▶ _WHAT THE EXERCISE ASKS_:
Note each line of the entries that includes "padding". Then copy those lines.
====== DATA PROVIDED
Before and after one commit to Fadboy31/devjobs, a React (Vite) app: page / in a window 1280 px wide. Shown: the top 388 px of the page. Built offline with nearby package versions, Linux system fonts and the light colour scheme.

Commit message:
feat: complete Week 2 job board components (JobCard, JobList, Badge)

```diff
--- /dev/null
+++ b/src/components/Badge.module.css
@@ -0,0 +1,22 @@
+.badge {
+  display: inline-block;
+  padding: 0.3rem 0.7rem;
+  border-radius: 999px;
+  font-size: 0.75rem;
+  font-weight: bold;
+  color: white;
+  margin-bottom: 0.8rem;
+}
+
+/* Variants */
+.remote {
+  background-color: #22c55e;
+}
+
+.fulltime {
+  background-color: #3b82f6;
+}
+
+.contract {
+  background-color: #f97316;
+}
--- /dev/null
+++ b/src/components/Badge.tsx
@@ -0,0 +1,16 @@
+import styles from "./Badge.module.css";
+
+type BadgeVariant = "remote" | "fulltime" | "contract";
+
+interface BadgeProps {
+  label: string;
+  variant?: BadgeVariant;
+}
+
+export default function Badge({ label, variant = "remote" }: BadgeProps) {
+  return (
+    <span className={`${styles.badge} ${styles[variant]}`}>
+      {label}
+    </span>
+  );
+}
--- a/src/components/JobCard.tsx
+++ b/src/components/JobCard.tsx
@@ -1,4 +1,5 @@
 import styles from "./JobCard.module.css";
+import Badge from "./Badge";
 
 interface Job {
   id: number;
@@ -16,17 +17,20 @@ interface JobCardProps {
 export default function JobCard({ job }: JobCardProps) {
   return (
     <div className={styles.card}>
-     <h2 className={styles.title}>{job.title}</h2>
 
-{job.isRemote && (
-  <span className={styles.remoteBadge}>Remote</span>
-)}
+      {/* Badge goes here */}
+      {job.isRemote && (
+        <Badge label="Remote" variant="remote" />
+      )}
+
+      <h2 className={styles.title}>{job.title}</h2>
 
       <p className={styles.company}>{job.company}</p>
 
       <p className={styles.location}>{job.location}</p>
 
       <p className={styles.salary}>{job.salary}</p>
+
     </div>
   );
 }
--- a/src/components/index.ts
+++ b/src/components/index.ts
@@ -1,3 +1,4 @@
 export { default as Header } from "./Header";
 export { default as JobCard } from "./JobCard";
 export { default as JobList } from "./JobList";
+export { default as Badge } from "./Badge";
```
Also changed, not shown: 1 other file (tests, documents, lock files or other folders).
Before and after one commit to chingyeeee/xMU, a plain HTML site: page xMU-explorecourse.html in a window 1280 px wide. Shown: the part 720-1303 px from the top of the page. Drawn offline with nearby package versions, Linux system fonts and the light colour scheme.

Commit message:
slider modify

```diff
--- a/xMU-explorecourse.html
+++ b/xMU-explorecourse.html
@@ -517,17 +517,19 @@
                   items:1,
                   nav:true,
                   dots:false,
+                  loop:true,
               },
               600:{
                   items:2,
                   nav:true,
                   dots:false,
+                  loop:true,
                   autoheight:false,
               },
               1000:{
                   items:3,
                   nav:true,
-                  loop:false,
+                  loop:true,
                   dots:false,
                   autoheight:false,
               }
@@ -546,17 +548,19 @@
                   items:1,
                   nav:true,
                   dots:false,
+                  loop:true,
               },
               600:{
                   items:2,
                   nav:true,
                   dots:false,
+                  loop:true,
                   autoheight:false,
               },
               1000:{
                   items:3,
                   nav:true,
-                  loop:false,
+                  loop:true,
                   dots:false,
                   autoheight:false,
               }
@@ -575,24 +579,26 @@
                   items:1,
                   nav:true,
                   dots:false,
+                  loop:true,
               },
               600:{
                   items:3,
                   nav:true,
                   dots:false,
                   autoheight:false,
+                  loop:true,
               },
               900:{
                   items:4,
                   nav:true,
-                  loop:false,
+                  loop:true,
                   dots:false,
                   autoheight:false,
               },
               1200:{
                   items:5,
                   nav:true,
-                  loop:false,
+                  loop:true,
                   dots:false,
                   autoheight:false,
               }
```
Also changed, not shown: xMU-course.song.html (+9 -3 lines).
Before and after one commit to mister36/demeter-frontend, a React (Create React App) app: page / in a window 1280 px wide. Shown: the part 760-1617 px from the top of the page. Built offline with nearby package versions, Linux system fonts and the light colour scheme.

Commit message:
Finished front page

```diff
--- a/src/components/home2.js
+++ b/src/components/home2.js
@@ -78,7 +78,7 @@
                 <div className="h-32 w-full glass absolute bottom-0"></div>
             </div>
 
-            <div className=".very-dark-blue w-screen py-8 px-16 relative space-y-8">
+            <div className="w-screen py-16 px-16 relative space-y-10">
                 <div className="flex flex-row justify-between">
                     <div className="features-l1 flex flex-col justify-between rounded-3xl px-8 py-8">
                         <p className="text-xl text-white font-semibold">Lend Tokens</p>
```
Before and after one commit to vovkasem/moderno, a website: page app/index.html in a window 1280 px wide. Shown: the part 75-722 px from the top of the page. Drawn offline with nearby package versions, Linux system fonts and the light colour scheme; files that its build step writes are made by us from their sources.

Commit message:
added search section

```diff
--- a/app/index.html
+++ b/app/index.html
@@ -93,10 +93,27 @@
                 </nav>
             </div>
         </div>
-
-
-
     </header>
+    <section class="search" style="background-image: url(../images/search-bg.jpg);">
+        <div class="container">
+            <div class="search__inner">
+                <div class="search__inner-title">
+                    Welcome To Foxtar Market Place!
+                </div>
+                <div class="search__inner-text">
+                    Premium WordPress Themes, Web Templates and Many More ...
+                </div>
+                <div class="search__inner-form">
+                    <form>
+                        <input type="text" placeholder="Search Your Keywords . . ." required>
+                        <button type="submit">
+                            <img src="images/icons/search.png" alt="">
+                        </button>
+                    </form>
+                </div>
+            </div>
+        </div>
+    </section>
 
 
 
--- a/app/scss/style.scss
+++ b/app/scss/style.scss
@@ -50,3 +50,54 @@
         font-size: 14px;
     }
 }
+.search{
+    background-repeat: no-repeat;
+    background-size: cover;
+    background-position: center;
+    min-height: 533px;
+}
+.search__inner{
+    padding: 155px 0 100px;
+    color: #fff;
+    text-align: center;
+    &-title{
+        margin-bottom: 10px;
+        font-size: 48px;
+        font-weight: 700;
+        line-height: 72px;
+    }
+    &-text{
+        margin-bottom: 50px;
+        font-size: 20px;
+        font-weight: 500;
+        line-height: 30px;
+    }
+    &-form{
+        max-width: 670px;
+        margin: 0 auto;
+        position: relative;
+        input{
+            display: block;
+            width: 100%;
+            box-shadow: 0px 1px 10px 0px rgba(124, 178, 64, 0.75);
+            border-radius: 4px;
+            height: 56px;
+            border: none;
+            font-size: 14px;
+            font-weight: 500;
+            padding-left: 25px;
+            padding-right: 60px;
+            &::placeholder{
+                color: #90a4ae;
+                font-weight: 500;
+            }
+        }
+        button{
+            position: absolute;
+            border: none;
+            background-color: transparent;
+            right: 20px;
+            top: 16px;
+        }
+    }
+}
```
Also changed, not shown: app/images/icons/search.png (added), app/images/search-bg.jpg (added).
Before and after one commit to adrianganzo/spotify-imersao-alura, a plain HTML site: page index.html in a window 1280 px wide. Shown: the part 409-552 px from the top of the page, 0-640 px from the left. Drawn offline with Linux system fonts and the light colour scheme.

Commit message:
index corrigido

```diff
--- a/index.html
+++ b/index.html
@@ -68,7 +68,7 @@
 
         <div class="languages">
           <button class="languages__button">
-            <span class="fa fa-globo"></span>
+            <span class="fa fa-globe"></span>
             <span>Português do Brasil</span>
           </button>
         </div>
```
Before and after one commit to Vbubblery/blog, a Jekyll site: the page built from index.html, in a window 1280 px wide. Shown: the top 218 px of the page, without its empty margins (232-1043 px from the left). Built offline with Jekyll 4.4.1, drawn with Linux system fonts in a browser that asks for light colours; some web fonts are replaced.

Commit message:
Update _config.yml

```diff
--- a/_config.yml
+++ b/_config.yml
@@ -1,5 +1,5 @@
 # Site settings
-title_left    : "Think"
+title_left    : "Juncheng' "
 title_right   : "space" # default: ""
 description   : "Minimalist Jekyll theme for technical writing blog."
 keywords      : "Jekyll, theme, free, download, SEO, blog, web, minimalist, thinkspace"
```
============
▶ _COMPLETED EXERCISE_:
+  padding: 0.3rem 0.7rem;
+    padding: 155px 0 100px;
+            padding-left: 25px;
+            padding-right: 60px;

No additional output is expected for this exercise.